--- DATA FOR THIS TASK Enclosed Below ---

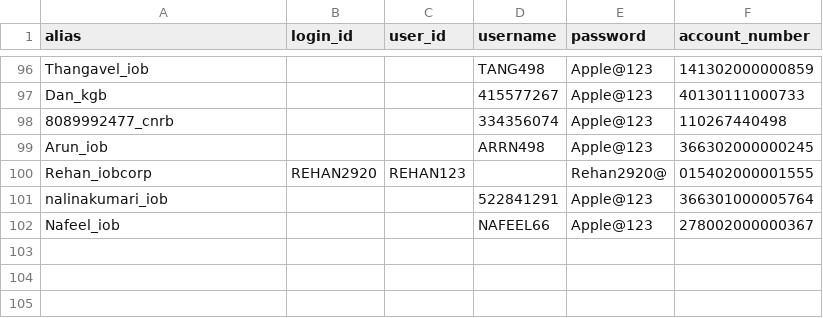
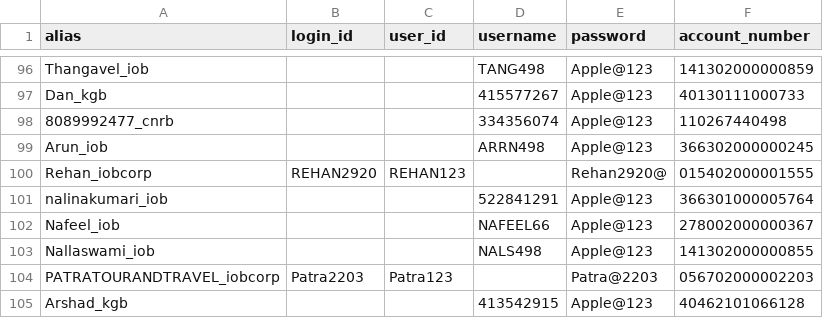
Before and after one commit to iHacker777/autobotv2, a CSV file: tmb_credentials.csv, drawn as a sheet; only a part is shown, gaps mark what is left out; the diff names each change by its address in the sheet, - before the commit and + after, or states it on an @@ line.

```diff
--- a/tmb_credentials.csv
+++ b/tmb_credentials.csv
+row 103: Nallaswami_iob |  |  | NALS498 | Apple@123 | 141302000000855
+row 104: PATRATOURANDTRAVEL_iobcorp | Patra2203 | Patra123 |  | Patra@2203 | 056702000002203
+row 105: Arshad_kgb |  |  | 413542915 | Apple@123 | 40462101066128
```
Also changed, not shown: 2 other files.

--- End of Enclosed DATA FOR THIS TASK ---

EXERCISE GOAL:
Return the listing verbatim, pictures excluded.

REPLY:
Before and after one commit to iHacker777/autobotv2, a CSV file: tmb_credentials.csv, drawn as a sheet; only a part is shown, gaps mark what is left out; the diff names each change by its address in the sheet, - before the commit and + after, or states it on an @@ line.

```diff
--- a/tmb_credentials.csv
+++ b/tmb_credentials.csv
+row 103: Nallaswami_iob |  |  | NALS498 | Apple@123 | 141302000000855
+row 104: PATRATOURANDTRAVEL_iobcorp | Patra2203 | Patra123 |  | Patra@2203 | 056702000002203
+row 105: Arshad_kgb |  |  | 413542915 | Apple@123 | 40462101066128
```
Also changed, not shown: 2 other files.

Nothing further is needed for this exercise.